Interestingly, CK levels in four out of the six patients displaying a phenotype resembling FSHD but carrying mutations in other genes, were more elevated then in classical FSHD1 patients, and five over six patients displayed no asymmetric muscular involvement. Concerning facial weakness, P9, P10, P11 and P12 (LGMD2A) and P14 (VCP) showed transversal smile and difficulty to blow, as P4 and P6 (FSHD2) while P2 (FSHD1), P3, P5, P7 and P8 (FSHD2) showed also weakness of orbicularis oculi
(Supplementary Figure 1
). Altogether, these clinical features, if present, may prompt clinicians to sequence CAPN3
gene, before undergoing more complex epigenetic studies.
Mutations in FHL1
have been described to cause a scapuloperoneal phenotype mimicking FSHD, inherited in an X dominant fashion[24
]. We could not find FHL1
mutations in our patients, possibly because they are less frequently associated with an FSHD-like phenotype. Nevertheless we cannot exclude that mutation in this gene may be associated to FSHD-like phenotype due to the small number of patients included in the present study.
In two out of sixteen patients (P15, P16) included in this study, no genetic or epigenetic defect could be found. In these two sporadic patients, CK values were elevated four to six times the upper limit of normal values, which may suggest the presence of other loci determining an FSHD-like phenotype. In the absence of an identified genetic or epigenetic defect, FSHD-like patients should undergo a complete clinical workout in order to identify additional signs that may be useful to orientate the diagnosis.
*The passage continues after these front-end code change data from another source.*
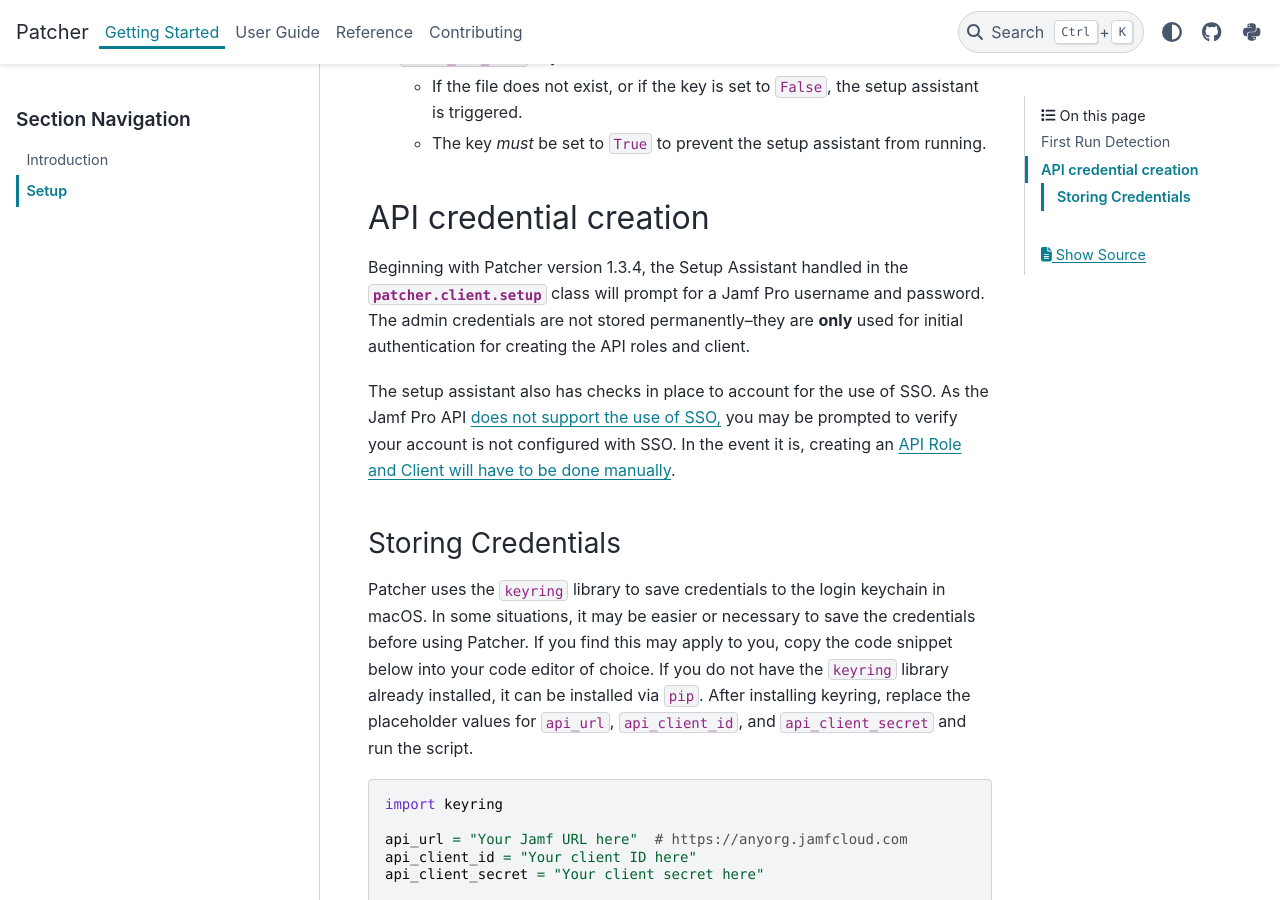
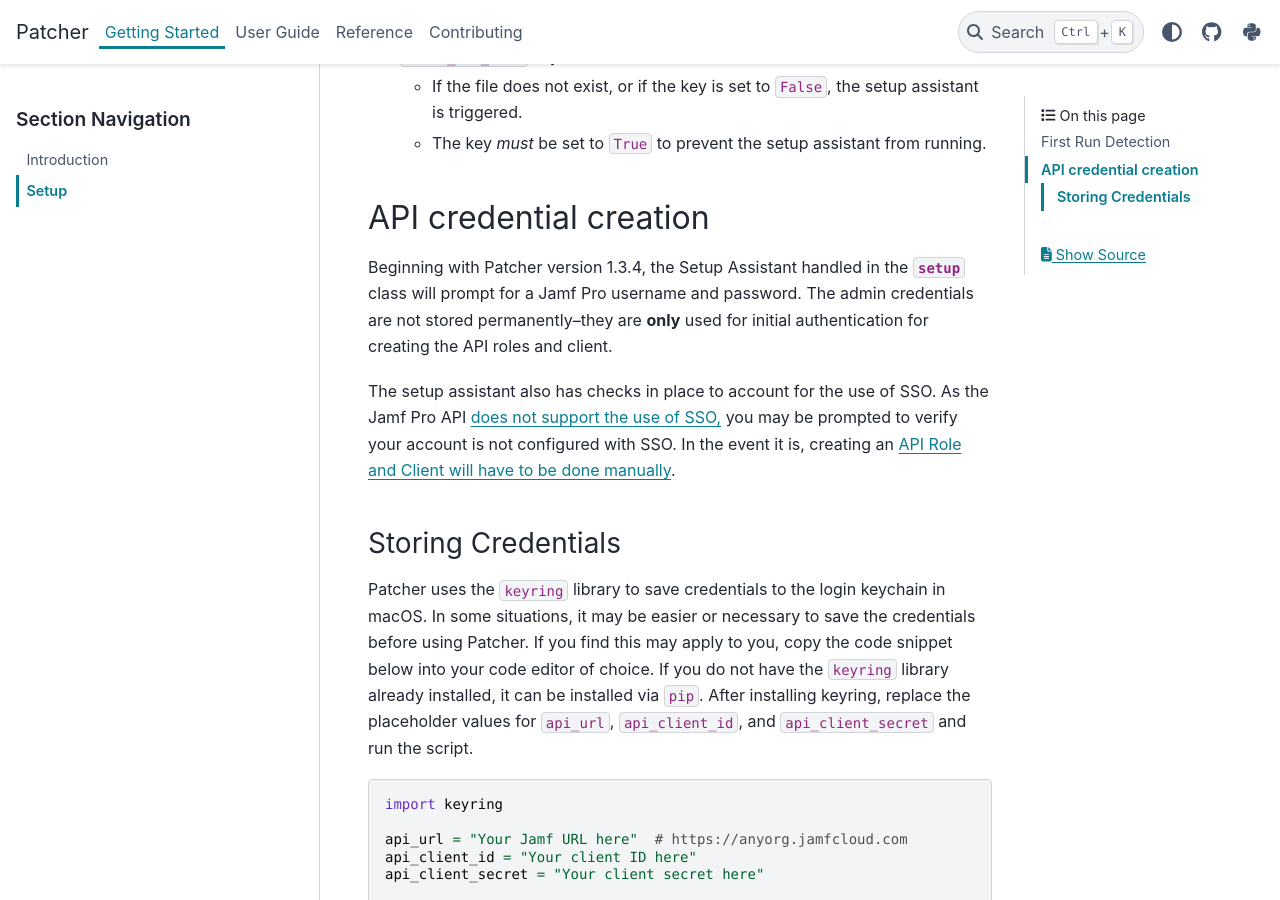
Before and after one commit to liquidz00/Patcher, a Sphinx documentation site: the page built from docs/getting_started/setup.rst, in a window 1280 px wide and 900 px high, scrolled down 709 px. Built offline with Sphinx 7.4.7 and the PyData theme 0.15.4, drawn with Linux system fonts in a browser that asks for light colours.

Commit message:
Shorten module references

```diff
--- a/docs/getting_started/setup.rst
+++ b/docs/getting_started/setup.rst
@@ -21,7 +21,7 @@
 API credential creation
 -----------------------
 
-Beginning with Patcher version 1.3.4, the Setup Assistant handled in the :mod:`patcher.client.setup` class will prompt for a Jamf Pro username and password. The admin credentials are not stored permanently--they are **only** used for initial authentication for creating the API roles and client.
+Beginning with Patcher version 1.3.4, the Setup Assistant handled in the :mod:`~patcher.client.setup` class will prompt for a Jamf Pro username and password. The admin credentials are not stored permanently--they are **only** used for initial authentication for creating the API roles and client.
 
 The setup assistant also has checks in place to account for the use of SSO. As the Jamf Pro API `does not support the use of SSO, <https://developer.jamf.com/jamf-pro/docs/jamf-pro-api-overview#authentication-and-authorization>`_ you may be prompted to verify your account is not configured with SSO. In the event it is, creating an :ref:`API Role and Client will have to be done manually <jamf-guide>`.
 
```
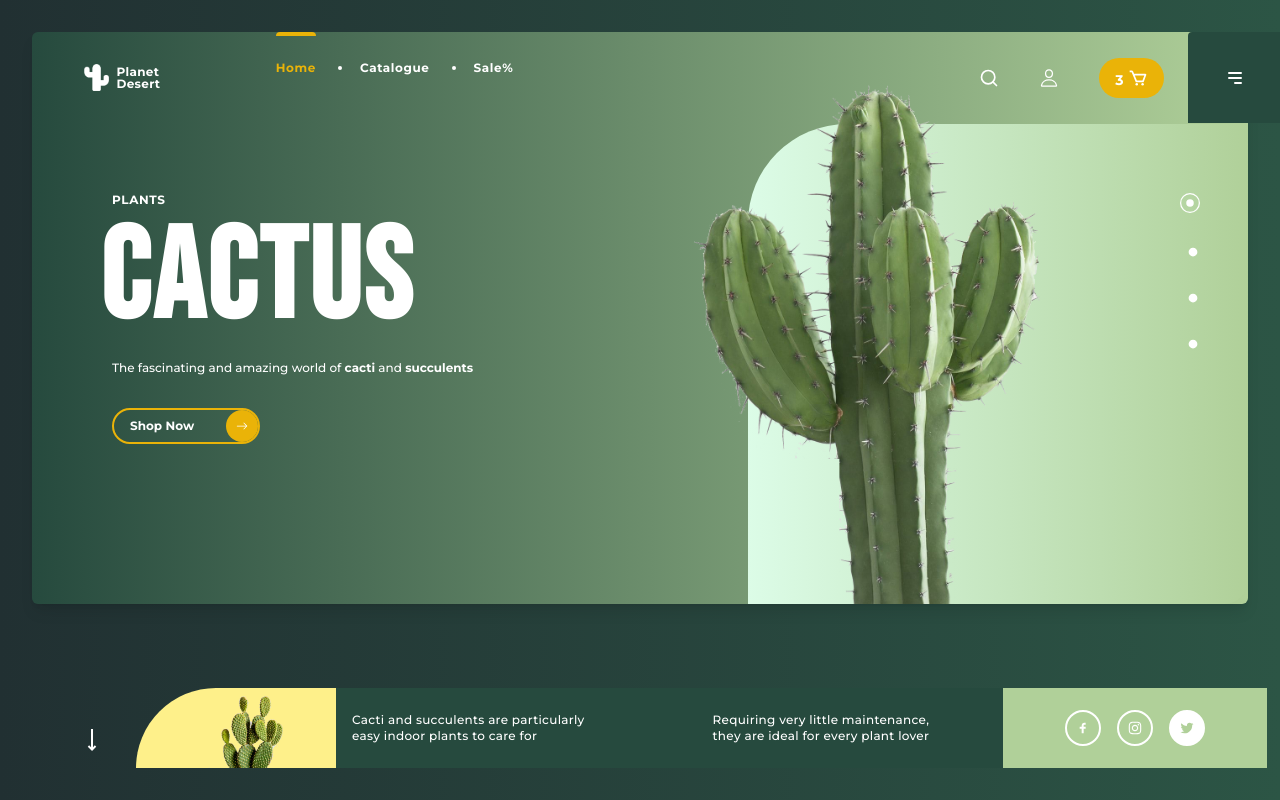
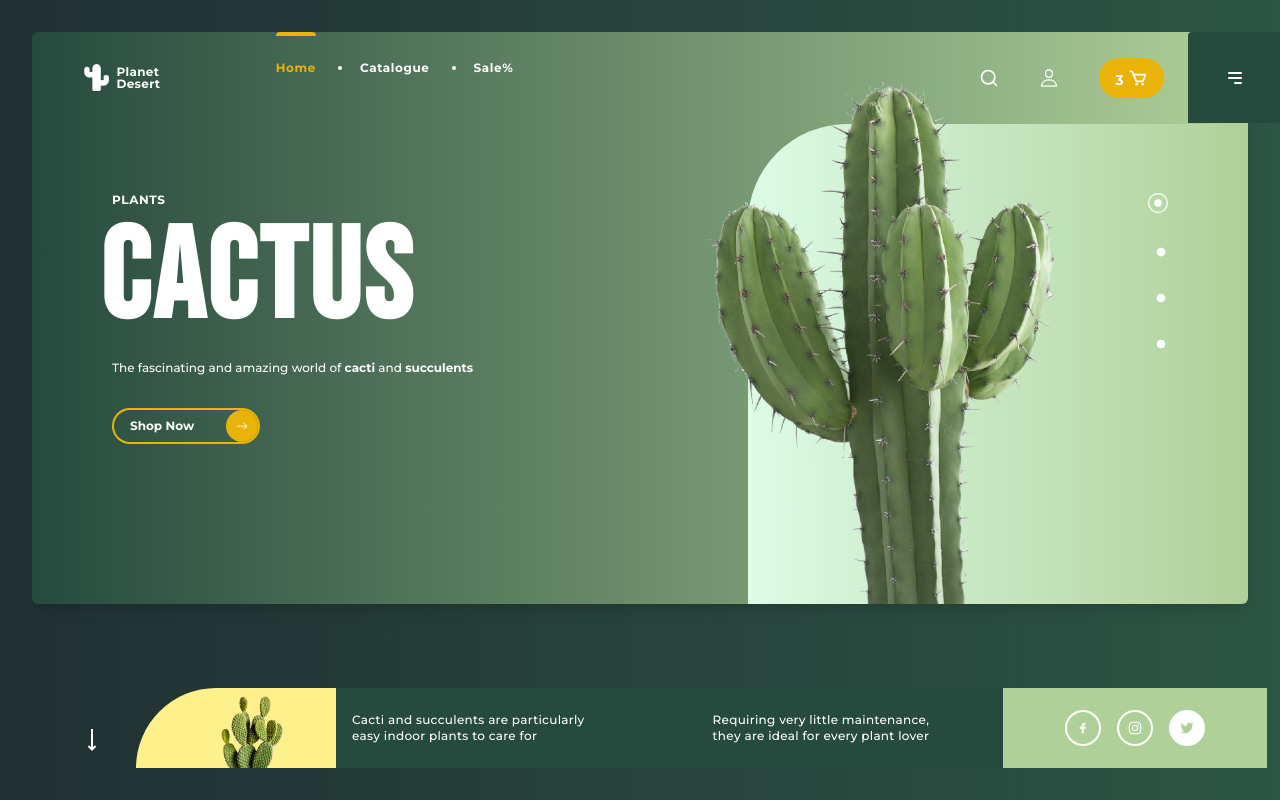
Before and after one commit to Annastacia-dev/planet-desert, a React (Vite) app: page / in a window 1280 px wide. Built offline with nearby package versions, Linux system fonts and the light colour scheme.

Commit message:
resize image

```diff
--- a/src/App.jsx
+++ b/src/App.jsx
@@ -4,7 +4,7 @@ import Footer from "./components/Footer"
 
 function App() {
   return (
-   <main className="max-w-7xl mx-auto m-4 sm:m-8 rounded-md sm:shadow-lg bg-gradient-to-r from-brunswick to-celadon h-full overflow-x-hidden ">
+   <main className="max-w-7xl mx-auto m-4 sm:m-8 rounded-md sm:shadow-lg bg-gradient-to-r from-brunswick to-celadon h-full">
     <Navbar />
     <Hero />
     <Footer />
--- a/src/components/Hero.jsx
+++ b/src/components/Hero.jsx
@@ -46,8 +46,8 @@ const Hero = () => {
 
       </div>
       <img src={cacti[current].image} alt={cacti[current].name}
-      className={`w-[420px] absolute sm:right-40 sm:-bottom-0`} />
-          <div className="flex flex-col justify-center items-end h-[480px] absolute top-0 right-12 gap-8">
+      className={`w-[350px] absolute sm:right-48 sm:-bottom-0`} />
+          <div className="flex flex-col justify-center items-end h-[480px] absolute top-0 right-20 gap-8">
           {cacti.map((_, index) => (
             <div
               key={index}
```
Also changed, not shown: public/cactus.png, public/cactus2.png.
Annual follow-up is also recommended to monitor the pattern of muscle weakness progression and, possibly, the appearance of signs of symptoms evocative of a specific muscular dystrophy. The possibility of a second muscle biopsy must be carefully discussed with the patient in case of worsening of clinical conditions.
In conclusion, in patients with a FSHD phenotype and no D4Z4 contraction on chromosome 4q35 detected by standard techniques it is important to consider these possibilities: 1) a false negative diagnosis; 2) FSHD2; and 3) a mutation in another gene resembling FSHD (especially if CK levels are consistently elevated, and there is evidence of symmetric muscle involvement); (see the Diagnostic Flowchart in ). Extensive D4Z4 genotyping by PFGE analysis and methylation studies of the D4Z4 repeat, which are currently available only in selected research laboratories, are required to diagnose the first two conditions.
Diagnostic flowchart for patients with FSHD-like phenotype.
Novel diagnostic approaches are currently being developed to simplify the diagnosis of FSHD and of other muscle disorders. Molecular combing is a promising new strategy which is apparently simpler and faster than classical Southern blot, and allows allele determination and the detection of mosaics and of complex alleles in a single step procedure [46
]. Furthermore, next-generation sequencing technology will allow to study large panels of genes for a fraction of the cost (and of the time) required by classic Sanger sequencing.